**WHAT THE TASK REQUIRES**. Search the entries below for the word "columns" and copy each line that has it.

**STORED DATA**.
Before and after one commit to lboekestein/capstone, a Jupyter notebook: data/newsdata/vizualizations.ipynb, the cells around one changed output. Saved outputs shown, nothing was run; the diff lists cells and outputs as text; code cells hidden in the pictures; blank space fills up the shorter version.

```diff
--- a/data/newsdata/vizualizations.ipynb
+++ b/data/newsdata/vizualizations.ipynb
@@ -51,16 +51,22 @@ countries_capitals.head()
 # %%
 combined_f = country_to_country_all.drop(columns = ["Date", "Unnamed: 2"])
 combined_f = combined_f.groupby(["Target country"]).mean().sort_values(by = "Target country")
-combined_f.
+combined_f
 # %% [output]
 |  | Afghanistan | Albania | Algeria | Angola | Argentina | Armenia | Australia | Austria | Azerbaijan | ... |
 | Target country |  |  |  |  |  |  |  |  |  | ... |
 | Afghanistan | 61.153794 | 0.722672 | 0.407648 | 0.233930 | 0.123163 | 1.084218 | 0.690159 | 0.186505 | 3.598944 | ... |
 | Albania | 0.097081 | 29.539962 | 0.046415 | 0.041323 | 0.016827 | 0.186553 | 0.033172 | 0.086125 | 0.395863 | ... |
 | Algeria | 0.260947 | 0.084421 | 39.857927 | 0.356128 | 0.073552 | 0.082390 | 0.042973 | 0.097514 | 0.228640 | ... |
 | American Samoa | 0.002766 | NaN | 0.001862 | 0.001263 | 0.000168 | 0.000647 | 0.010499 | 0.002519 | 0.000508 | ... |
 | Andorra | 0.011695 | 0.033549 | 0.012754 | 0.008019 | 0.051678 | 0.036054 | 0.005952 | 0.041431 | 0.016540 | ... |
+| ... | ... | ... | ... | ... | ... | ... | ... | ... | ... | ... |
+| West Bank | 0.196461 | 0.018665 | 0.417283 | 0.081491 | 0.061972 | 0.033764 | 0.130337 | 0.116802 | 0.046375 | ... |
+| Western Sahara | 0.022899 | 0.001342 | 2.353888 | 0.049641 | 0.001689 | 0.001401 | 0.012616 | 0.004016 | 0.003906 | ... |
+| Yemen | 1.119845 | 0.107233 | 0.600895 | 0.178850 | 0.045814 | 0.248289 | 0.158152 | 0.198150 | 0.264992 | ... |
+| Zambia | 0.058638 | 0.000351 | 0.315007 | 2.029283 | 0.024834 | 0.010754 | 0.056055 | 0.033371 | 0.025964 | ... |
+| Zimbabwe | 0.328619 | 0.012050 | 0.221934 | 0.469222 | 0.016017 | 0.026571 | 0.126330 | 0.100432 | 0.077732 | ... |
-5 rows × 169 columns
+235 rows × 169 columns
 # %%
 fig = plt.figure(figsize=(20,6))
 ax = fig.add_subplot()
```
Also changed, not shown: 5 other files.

**THE ANSWER**.
 combined_f = country_to_country_all.drop(columns = ["Date", "Unnamed: 2"])
-5 rows × 169 columns
+235 rows × 169 columns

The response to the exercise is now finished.